Records from a dataset:

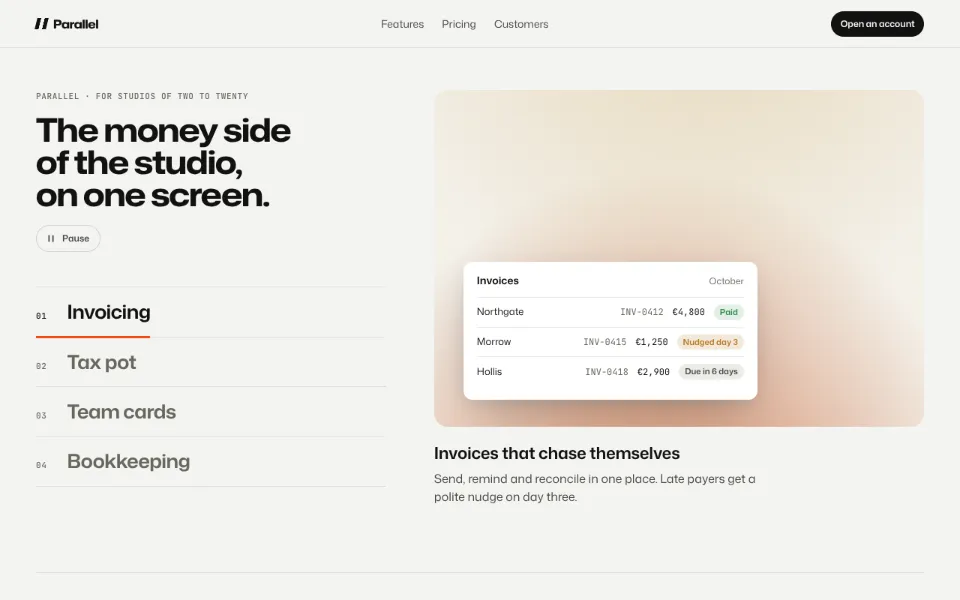
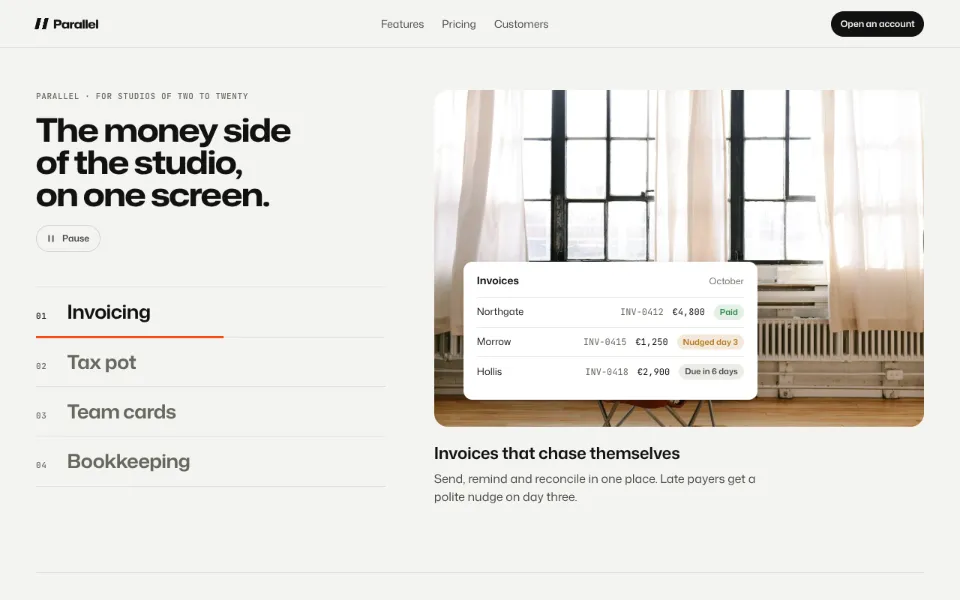
Product, commerce and closers: nine components
Batch G, each passing check and smoke and reviewed at three sizes in both
themes: spec-sheet, autoplay-tabs, cart-drawer, before-after,
model-hotspots, big-footer, sentence-form, physics-tags, confetti-rain.

Shared fixes from the batch's notes:
- photo(id, { fallbackTags }) for a named picture with a tagged fallback.
- authoring.md: step simulations ahead in capture mode and give WAAPI
  finished promises a timer fallback, since headless clocks run slow.

Claude-Session: https://claude.ai/code/session_01FSExaLDapN7Ue3cgEwCTvE

Changed region(s): [[0.4375, 0.15, 0.9688, 0.72], [0.1562, 0.54, 0.2188, 0.57]]

diff --git a/src/demo-kit/media.js b/src/demo-kit/media.js
@@ -1,5 +1,6 @@
 // The shared picture set (CC0 / public domain, credited in CREDITS.md and on each component page).
-// photo('id') → { src, srcSm, alt, width, height, focus, credit, tags } with URLs resolved against the site base.
+// photo('id', { fallbackTags }) → { src, srcSm, alt, width, height, focus, credit, tags } with URLs resolved against
+// the site base. Ask only for pictures the demo shows: every returned picture is credited on the component page.
 // photos({ tags: ['object'], count: 6, seed: 'shop', exclude: ['id', …] }) → a deterministic pick by tag; exclude keeps
 // separate calls from returning the same picture (pass the ids of an earlier pick).
 // image(item, { sizes, eager, className }) → an <img> with srcset, decoding async, lazy unless eager.
@@ -44,8 +45,10 @@ export const allPhotos = () => items.slice();
 // Pictures a demo actually used, read by the play runtime so the component page can credit them.
 const used = (window.__acMedia ||= new Set());
 
-export function photo(id) {
-  const hit = byId.get(id);
+// photo('id', { fallbackTags: ['ceramic'] }): a named picture, else the first match for the tags, else drawn art.
+export function photo(id, { fallbackTags } = {}) {
+  let hit = byId.get(id);
+  if (!hit && fallbackTags?.length) hit = items.find((m) => fallbackTags.every((t) => m.tags?.includes(t)));
   if (hit) used.add(hit.id);
   return hit || art(id);
 }

diff --git a/docs/authoring.md b/docs/authoring.md
@@ -114,7 +114,7 @@ export default function mount(root, options, ctx) {
 - `signal` aborts on unmount: pass it to every `addEventListener` (`on(ctx, target, type, fn)` does).
 - `onCleanup(fn)` runs on unmount, in reverse order.
 - `onTheme(fn)` is called on a light/dark change. CSS custom properties update by themselves; canvas and WebGL code re-read tokens here (or set `preview.remountOnTheme`).
-- `capture` is true while `scripts/frames.mjs` takes the thumbnail: hide instructions that only make sense live, and hold a representative moment instead of relying on pointer timing (under headless SwiftShader a pointer move can take seconds, so a short-lived trail or wake may be gone before the shot). Set the state the frame should show when `ctx.capture` is true.
+- `capture` is true while `scripts/frames.mjs` takes the thumbnail: hide instructions that only make sense live, and hold a representative moment instead of relying on pointer timing (under headless SwiftShader a pointer move can take seconds, so a short-lived trail or wake may be gone before the shot). Set the state the frame should show when `ctx.capture` is true. Headless clocks also run slow (a few frames per second under load), so step simulations such as physics or particles ahead synchronously in capture mode, and give any wait on a WAAPI `finished` promise a timer fallback.
 
 **The returned instance** (all optional): `update(options, changedIds)` applies values live (return `false` to have the runtime re-mount, debounced); `action(id)` runs a `meta.actions` entry; `destroy()` for extra teardown.
 
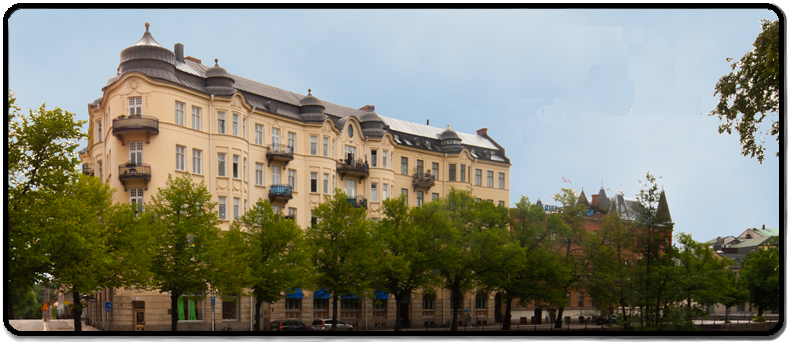
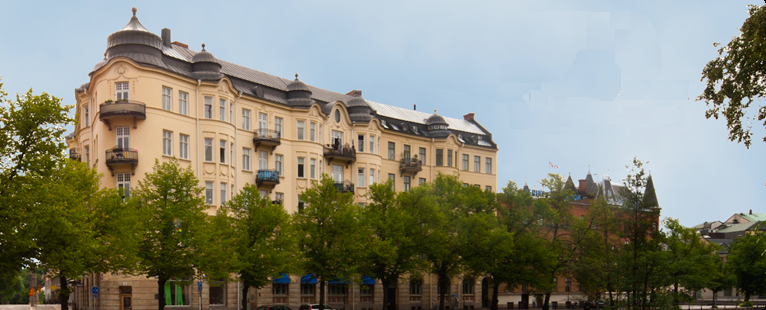
headern

diff --git a/design/design/Content/bootstrap.css b/design/design/Content/bootstrap.css
@@ -7125,8 +7125,8 @@ top: 15%;
 position: absolute;
 }
 div.rightimage{
-    margin-left: 7%;
-    margin-right: 7%;
+    /*margin-left: 7%;
+    margin-right: 7%;*/
 }
 /*div.foretag{
     display: none;
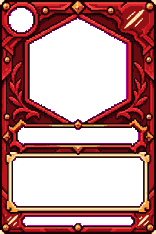
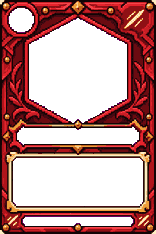
Ki: só o valor atual na bola e custo preenchendo o círculo da carta
- Bola de Ki da batalha mostra só o Ki atual, centralizado, sem o rótulo
- Borda rosada em volta dos buracos das molduras removida
- Círculo do custo medido na moldura reduzida: azul cobre 100% e centralizado

Claude-Session: https://claude.ai/code/session_01KsrbKTnMTvHJraSx6JEtdv

diff --git a/tools/process-frames.ts b/tools/process-frames.ts
@@ -139,11 +139,49 @@ async function frame(file: string, outName: string, transparentHoles: boolean) {
     out[i * 4] = r; out[i * 4 + 1] = g; out[i * 4 + 2] = b;
     out[i * 4 + 3] = transparentHoles && pinkish ? 0 : 255;
   }
+  // A redução mistura o magenta com a moldura e deixa uma borda rosada em volta dos buracos.
+  // Os pixels rosados vizinhos de um buraco também viram buraco (algumas passadas).
+  if (transparentHoles) {
+    for (let pass = 0; pass < 3; pass++) {
+      const grow: number[] = [];
+      for (let y = 1; y < CARD_H - 1; y++)
+        for (let x = 1; x < CARD_W - 1; x++) {
+          const i = y * CARD_W + x;
+          if (out[i * 4 + 3] === 0) continue;
+          const r = out[i * 4], g = out[i * 4 + 1], b = out[i * 4 + 2];
+          const rosado = r > 140 && b > 120 && g < 150 && r - g > 60 && b - g > 40;
+          if (!rosado) continue;
+          if ([i - 1, i + 1, i - CARD_W, i + CARD_W].some((j) => out[j * 4 + 3] === 0)) grow.push(i);
+        }
+      for (const i of grow) out[i * 4 + 3] = 0;
+    }
+  }
   await sharp(out, { raw: { width: CARD_W, height: CARD_H, channels: 4 } })
     .png({ palette: true, colors: 96, dither: 0 })
     .toFile(join(OUT, `${outName}.png`));
   console.log(`  ✓ ${outName}`);
-  return { data, W: info.width, H: info.height };
+  return { data, W: info.width, H: info.height, alpha: out };
+}
+
+/** Buraco (transparente) da moldura reduzida que contém o centro de `guess`: a medida exata usada no jogo. */
+function holeAround(alpha: Buffer, guess: Rect): Rect {
+  const seed = Math.round(guess.y + guess.h / 2) * CARD_W + Math.round(guess.x + guess.w / 2);
+  if (alpha[seed * 4 + 3] !== 0) return guess;
+  const seen = new Uint8Array(CARD_W * CARD_H);
+  let x0 = CARD_W, y0 = CARD_H, x1 = 0, y1 = 0;
+  const st = [seed];
+  while (st.length) {
+    const i = st.pop()!;
+    const x = i % CARD_W, y = (i - x) / CARD_W;
+    if (seen[i] || alpha[i * 4 + 3] !== 0 || x > guess.x + guess.w + 6 || y > guess.y + guess.h + 6) continue;
+    seen[i] = 1;
+    x0 = Math.min(x0, x); y0 = Math.min(y0, y); x1 = Math.max(x1, x); y1 = Math.max(y1, y);
+    if (x > 0) st.push(i - 1);
+    if (x < CARD_W - 1) st.push(i + 1);
+    if (y > 0) st.push(i - CARD_W);
+    if (y < CARD_H - 1) st.push(i + CARD_W);
+  }
+  return { x: x0, y: y0, w: x1 - x0 + 1, h: y1 - y0 + 1 };
 }
 
 const scaleRect = (r: Rect, W: number, H: number): Rect => ({
@@ -157,7 +195,7 @@ async function main() {
   mkdirSync(OUT, { recursive: true });
   const layout: Record<string, Record<string, Rect>> = {};
   for (const [type, file] of Object.entries(FRAMES)) {
-    const { data, W, H } = await frame(file, type, true);
+    const { data, W, H, alpha } = await frame(file, type, true);
     const regs = regions(data, W, H).sort((a, b) => a.y - b.y);
     // Ignora pedaços pequenos (ex.: um canto) e fica com as 4 áreas principais por altura.
     const main4 = regs.filter((r) => r.w > W * 0.4).sort((a, b) => a.y - b.y);
@@ -165,7 +203,7 @@ async function main() {
     const [top, name, text, typeStrip] = main4;
     const { cost, art } = splitTop(data, W, top);
     layout[type] = {
-      cost: scaleRect(cost, W, H),
+      cost: holeAround(alpha, scaleRect(cost, W, H)),
       art: scaleRect(art, W, H),
       name: scaleRect(name, W, H),
       text: scaleRect(text, W, H),

diff --git a/client/src/scenes/Battle.ts b/client/src/scenes/Battle.ts
@@ -93,8 +93,8 @@ export class BattleScene extends Phaser.Scene {
     const ki = this.add.graphics().setDepth(4);
     ki.fillStyle(COLORS.outline).fillCircle(90, 590, 52);
     ki.fillStyle(0x1f4f8a).fillCircle(90, 590, 47);
-    ki.fillStyle(COLORS.ki).fillCircle(90, 586, 42);
-    ki.fillStyle(0x8fd0ff, 0.8).fillCircle(76, 570, 9);
+    ki.fillStyle(COLORS.ki).fillCircle(90, 590, 42);
+    ki.fillStyle(0x8fd0ff, 0.8).fillCircle(70, 570, 7);
 
     const off = session.net.on((msg) => this.onMessage(msg));
     this.events.once(Phaser.Scenes.Events.SHUTDOWN, off);
@@ -182,8 +182,8 @@ export class BattleScene extends Phaser.Scene {
     this.drawQueues(view);
     this.drawHand(view);
 
-    this.hud.add(centerInk(txt(this, 0, 0, `${view.me.ki}/${view.me.maxKi}`, 30, '#ffffff', { fontFamily: NUM_FONT, stroke: '#0d0a14', strokeThickness: 4 }), 90, 584));
-    this.hud.add(txt(this, 90, 625, 'Ki', 14, '#d8ecff'));
+    // Só o Ki que o jogador tem agora, no centro da bola.
+    this.hud.add(centerInk(txt(this, 0, 0, String(view.me.ki), 44, '#ffffff', { fontFamily: NUM_FONT, stroke: '#0d0a14', strokeThickness: 5 }), 90, 590));
     this.hud.add(txt(this, 90, 670, `Compra ${view.me.drawCount}  ·  Descarte ${view.me.discardCount}`, 13, COLORS.textDim));
 
     const canAct = view.phase === 'planning' && !view.me.ready && !this.animating;

diff --git a/client/src/cardFrames.generated.ts b/client/src/cardFrames.generated.ts
@@ -36,9 +36,9 @@ export const FRAME_LAYOUT = {
   },
   "skill": {
     "cost": {
-      "x": 7,
+      "x": 6,
       "y": 8,
-      "w": 25,
+      "w": 26,
       "h": 24
     },
     "art": {
@@ -71,7 +71,7 @@ export const FRAME_LAYOUT = {
       "x": 7,
       "y": 8,
       "w": 25,
-      "h": 25
+      "h": 24
     },
     "art": {
       "x": 29,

▶ **Exercise aim**
The required answer is the run of lines above, starting at the line with "-export function photo(id)" and ending at the line with "is called on", reproduced exactly with both ends.

▶ **Answer below**
-export function photo(id) {
-  const hit = byId.get(id);
+// photo('id', { fallbackTags: ['ceramic'] }): a named picture, else the first match for the tags, else drawn art.
+export function photo(id, { fallbackTags } = {}) {
+  let hit = byId.get(id);
+  if (!hit && fallbackTags?.length) hit = items.find((m) => fallbackTags.every((t) => m.tags?.includes(t)));
   if (hit) used.add(hit.id);
   return hit || art(id);
 }

diff --git a/docs/authoring.md b/docs/authoring.md
@@ -114,7 +114,7 @@ export default function mount(root, options, ctx) {
 - `signal` aborts on unmount: pass it to every `addEventListener` (`on(ctx, target, type, fn)` does).
 - `onCleanup(fn)` runs on unmount, in reverse order.
 - `onTheme(fn)` is called on a light/dark change. CSS custom properties update by themselves; canvas and WebGL code re-read tokens here (or set `preview.remountOnTheme`).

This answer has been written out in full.